Challenges to the FIRST STEP Act
On December 22, 2018, Vivek Shak, a federal prisoner incarcerated at a halfway house in Chicago, Illinois, filed an emergency motion for immediate release under the FIRST STEP Act. However, on January 3, 2019, the District Court for the Northern District of Illinois denied his motion. Judgment was entered on January 8, 2019 and the matter was closed.
In the January 3, 2019 order denying Mr. Shah’s motion, the court stated:
Section 102(b) of the First Step Act states that the amendment to section 3624(b) does not take effect until after the Attorney General completes and releases the needs assessment system established under section 101(a) of the Act… The Attorney General is given up to 210 days to implement the risk and needs assessment system.

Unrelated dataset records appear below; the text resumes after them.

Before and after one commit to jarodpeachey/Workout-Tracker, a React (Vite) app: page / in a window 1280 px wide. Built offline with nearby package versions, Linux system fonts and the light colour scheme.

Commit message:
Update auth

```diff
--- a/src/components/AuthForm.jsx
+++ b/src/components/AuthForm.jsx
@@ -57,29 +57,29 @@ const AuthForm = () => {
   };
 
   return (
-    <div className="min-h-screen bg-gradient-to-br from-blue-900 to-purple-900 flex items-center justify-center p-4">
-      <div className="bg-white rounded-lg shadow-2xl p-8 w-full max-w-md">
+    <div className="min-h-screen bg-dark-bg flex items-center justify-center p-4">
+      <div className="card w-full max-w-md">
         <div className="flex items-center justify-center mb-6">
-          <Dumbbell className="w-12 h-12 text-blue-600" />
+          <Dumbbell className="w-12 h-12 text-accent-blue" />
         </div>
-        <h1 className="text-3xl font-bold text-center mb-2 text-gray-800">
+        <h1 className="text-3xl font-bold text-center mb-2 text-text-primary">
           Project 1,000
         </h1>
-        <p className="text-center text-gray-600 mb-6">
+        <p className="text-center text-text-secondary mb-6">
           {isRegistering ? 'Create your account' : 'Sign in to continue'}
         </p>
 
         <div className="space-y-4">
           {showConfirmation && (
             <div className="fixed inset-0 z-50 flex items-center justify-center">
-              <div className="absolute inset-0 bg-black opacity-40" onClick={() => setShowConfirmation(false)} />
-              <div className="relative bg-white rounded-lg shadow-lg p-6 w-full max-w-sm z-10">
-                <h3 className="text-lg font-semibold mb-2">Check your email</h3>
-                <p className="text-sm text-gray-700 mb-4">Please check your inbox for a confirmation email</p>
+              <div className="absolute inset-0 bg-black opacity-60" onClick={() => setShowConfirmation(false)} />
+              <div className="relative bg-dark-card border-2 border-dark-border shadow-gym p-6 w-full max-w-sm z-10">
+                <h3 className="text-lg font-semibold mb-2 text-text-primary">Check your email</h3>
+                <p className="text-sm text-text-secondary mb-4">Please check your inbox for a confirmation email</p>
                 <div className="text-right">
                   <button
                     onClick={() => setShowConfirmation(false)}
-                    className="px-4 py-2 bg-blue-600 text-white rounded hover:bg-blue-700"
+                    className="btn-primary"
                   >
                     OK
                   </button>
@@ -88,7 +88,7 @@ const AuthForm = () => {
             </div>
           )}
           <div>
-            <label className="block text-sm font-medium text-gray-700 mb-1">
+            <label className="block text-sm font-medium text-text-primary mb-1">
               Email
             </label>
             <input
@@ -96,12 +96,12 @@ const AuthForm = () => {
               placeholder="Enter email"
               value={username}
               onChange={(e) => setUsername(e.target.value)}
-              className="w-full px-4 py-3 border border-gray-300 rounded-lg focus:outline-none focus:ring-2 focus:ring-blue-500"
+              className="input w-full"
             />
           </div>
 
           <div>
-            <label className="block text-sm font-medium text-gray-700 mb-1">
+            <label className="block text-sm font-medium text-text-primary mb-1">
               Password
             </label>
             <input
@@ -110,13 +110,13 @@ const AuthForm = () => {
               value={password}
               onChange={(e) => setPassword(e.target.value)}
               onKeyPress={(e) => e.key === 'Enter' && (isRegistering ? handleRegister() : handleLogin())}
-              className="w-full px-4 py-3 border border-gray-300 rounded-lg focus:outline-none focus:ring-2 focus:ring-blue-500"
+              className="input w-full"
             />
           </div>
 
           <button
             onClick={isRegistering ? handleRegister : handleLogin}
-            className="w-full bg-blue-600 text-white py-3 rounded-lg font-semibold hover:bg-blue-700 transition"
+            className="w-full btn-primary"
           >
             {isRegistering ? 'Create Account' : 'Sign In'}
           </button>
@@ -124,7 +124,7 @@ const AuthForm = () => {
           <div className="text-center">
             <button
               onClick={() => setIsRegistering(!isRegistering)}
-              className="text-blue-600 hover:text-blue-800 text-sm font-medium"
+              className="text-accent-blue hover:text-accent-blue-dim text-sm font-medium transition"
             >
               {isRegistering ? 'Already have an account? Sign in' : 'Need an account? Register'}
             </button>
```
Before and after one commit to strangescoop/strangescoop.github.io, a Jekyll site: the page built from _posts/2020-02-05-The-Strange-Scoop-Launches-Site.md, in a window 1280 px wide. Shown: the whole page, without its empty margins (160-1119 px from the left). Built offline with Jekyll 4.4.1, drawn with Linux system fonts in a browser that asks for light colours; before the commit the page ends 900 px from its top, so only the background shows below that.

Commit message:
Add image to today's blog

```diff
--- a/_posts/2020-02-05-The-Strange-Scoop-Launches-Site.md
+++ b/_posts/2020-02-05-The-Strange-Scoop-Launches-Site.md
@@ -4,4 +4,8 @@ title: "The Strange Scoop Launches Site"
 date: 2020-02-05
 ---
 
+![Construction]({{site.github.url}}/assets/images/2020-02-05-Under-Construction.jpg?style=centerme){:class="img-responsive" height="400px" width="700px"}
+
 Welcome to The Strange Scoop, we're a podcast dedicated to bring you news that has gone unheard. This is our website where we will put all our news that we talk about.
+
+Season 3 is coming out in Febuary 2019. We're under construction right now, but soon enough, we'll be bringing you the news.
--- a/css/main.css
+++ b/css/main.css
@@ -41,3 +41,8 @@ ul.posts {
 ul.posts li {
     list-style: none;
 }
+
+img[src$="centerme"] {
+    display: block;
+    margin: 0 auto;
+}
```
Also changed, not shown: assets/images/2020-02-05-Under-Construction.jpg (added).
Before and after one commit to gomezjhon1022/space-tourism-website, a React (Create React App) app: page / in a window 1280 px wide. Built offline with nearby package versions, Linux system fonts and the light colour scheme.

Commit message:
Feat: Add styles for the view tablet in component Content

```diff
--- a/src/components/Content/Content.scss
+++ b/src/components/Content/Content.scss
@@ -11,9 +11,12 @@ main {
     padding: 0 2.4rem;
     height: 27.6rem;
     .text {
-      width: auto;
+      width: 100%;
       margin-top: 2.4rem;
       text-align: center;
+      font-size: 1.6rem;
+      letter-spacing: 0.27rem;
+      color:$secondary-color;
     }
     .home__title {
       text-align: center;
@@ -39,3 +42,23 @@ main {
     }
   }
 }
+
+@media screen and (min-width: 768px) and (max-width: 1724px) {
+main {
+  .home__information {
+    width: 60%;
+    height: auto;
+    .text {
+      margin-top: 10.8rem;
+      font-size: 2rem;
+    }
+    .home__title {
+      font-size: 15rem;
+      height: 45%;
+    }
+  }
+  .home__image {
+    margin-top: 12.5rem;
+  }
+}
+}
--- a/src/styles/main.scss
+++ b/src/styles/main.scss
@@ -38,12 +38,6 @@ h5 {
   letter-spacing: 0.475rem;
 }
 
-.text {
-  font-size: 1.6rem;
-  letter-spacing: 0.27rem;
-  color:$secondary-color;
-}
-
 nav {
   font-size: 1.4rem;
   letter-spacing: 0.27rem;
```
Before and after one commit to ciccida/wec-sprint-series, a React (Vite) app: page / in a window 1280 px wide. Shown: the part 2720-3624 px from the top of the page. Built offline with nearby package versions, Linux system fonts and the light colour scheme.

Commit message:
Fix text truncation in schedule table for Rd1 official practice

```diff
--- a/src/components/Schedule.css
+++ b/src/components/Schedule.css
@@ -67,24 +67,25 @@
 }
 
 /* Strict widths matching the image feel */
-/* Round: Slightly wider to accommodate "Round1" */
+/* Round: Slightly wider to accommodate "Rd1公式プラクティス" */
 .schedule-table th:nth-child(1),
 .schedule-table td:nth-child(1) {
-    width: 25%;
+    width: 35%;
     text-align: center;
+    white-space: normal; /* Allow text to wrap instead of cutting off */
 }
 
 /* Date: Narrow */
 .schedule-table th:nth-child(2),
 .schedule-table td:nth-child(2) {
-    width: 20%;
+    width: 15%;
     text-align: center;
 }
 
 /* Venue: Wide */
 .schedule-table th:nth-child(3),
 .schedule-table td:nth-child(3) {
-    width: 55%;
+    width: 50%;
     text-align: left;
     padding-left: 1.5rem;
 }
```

… the amendment to section 3624(b) is not yet in effect because the Attorney General has not yet completed and released the needs assessment system… The plain language of section 102(b)(2) of the Act is clear that the entirety of section 102(b), including the amendment to section 3624(b), is not effective until the Attorney General completes and releases the risk and needs assessment system under section 101(a) of the Act… pursuant to section 102(b)(2), the amendment to section 3624(b) set forth in section 102(b)(1)(A) is not yet in effect and so Petitioner is not yet entitled to relief.
On February 7, 2019, Mr. Shah submitted a Notice of Appeal. As a result, at this time, it is unclear when this credit-earning provision will take effect.
While the Act is not as expansive as its predecessor, the Sentencing Reform and Corrections Act of 2015, the FIRST STEP Act nonetheless represents a significant federal shift in attitudes regarding non-violent drug offenses, as well as the utility of lengthy mandatory sentences. The creation and expansion of programs designed to reduce recidivism, along with the broadened reach of the safety valve provision, are exciting and necessary changes, and hopefully, these changes will continue to reverberate at both the federal and state levels.
This article was written by Ashley Riser and Julia Jayne of Jayne Law Group, P.C.